As humans evolved, our species lost most of the thick hair that covered our bodies, leaving patches here and there. One of the survivors, curiously, were the eyebrows.
Scientists think that there are several reasons why humans have eyebrows. One of the most important is to help keep moisture and debris out of our eyes. Eyebrow hairs grow outward toward the sides of the face, and that helps wick moisture away from the eyes. Eyebrows are also crucial for facial expressions and communicating subtle emotions. For example, a raised eyebrow can express skepticism or interest, and two raised eyebrows can communicate surprise.
In 2015, scientists found a significant link between specific genes and eyebrow appearance. Four genes affect eyebrow texture, one gene determines eyebrow shape, and five genes affect eyebrow hair color.
Some eyebrow-raising facts:
- Some medical conditions such as alopecia can cause eyebrow hair to fall out. An underactive thyroid can cause eyebrows to thin, and lupus may also make that hair fall out.
- Years of waxing or tweezing eyebrows can permanently affect their softly arching shape. Injuries to the skin near your eyebrows can also impede hair growth or alter eyebrow shape.

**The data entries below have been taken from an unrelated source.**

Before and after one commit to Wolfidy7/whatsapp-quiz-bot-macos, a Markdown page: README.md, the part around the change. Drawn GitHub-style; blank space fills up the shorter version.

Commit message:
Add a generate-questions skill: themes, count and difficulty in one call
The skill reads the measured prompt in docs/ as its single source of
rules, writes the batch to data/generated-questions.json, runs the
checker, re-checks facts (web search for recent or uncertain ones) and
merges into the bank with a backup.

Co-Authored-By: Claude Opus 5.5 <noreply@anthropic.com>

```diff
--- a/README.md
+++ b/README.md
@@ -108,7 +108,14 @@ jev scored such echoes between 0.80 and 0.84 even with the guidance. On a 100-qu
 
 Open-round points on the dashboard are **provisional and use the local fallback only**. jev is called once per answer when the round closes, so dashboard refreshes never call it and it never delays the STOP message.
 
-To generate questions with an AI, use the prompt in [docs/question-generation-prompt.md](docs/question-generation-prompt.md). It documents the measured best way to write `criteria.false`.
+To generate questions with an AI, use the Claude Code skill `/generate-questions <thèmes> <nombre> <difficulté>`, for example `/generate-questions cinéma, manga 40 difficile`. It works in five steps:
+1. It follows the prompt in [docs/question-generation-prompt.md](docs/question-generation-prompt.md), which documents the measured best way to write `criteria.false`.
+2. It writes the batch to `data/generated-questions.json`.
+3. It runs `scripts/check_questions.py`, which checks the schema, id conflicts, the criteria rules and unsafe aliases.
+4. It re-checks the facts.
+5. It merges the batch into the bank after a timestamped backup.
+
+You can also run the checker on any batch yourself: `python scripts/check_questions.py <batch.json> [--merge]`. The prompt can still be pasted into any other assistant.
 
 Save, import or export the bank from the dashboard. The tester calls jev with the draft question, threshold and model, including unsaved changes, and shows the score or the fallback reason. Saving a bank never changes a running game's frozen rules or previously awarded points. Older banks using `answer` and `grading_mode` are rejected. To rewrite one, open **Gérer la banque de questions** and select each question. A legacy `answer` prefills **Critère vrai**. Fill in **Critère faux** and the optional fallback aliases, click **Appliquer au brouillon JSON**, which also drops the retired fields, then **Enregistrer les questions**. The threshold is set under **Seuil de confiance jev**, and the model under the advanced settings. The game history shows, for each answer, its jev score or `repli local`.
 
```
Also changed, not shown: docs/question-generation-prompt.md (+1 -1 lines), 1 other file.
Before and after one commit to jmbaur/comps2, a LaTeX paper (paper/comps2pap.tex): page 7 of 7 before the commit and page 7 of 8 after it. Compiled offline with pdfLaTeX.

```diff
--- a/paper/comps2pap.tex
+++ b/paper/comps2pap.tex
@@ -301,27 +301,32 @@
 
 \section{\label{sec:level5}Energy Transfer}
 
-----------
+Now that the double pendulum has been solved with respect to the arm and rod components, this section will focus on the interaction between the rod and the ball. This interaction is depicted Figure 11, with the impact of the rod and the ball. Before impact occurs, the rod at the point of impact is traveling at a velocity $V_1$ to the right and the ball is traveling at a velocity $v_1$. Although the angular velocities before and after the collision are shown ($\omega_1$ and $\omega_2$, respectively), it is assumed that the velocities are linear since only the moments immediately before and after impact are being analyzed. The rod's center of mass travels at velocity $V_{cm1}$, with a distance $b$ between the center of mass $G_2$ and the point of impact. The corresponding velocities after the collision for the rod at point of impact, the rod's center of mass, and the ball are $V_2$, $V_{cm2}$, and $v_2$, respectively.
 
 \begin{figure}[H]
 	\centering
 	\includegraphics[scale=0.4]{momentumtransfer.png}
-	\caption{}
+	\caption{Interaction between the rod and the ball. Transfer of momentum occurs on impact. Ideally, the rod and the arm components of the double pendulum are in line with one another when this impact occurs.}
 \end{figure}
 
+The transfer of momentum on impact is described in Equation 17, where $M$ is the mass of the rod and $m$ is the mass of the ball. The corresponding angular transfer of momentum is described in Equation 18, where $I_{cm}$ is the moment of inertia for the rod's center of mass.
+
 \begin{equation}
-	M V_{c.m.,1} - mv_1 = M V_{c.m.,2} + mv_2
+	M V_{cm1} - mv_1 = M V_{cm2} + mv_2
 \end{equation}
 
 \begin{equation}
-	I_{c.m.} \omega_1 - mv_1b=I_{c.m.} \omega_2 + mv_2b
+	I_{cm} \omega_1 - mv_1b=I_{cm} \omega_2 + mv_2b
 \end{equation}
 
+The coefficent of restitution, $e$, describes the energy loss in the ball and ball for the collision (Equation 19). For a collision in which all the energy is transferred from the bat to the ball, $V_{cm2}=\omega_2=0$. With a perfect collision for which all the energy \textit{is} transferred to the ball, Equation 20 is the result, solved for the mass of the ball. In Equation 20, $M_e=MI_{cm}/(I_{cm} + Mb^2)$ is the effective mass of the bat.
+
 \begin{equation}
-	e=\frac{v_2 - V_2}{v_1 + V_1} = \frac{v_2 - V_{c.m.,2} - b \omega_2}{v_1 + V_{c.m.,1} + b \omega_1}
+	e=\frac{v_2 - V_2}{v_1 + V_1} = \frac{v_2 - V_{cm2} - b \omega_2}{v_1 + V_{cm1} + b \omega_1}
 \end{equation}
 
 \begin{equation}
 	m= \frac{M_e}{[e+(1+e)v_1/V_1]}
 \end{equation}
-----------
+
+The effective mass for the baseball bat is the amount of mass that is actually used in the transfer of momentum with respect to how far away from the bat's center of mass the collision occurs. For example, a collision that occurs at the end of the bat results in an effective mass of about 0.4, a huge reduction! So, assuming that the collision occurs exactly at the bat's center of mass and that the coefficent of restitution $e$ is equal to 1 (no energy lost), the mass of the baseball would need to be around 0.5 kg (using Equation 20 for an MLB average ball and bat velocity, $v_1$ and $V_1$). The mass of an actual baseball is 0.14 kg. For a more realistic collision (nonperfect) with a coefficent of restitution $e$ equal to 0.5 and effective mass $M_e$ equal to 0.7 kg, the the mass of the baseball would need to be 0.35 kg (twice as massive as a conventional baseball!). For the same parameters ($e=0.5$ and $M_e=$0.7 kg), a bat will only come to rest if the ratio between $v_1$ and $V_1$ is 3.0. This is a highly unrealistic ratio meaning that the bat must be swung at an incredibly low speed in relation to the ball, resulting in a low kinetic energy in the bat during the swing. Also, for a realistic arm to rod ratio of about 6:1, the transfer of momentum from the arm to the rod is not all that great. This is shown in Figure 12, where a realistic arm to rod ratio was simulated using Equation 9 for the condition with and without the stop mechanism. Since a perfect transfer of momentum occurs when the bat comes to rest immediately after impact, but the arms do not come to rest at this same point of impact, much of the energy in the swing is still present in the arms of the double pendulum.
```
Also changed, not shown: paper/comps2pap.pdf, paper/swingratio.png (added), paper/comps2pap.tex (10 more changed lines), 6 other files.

- Eyebrows may turn gray before or after the hair on a person's head. This may be because they have a different texture and structure than the hair on the head.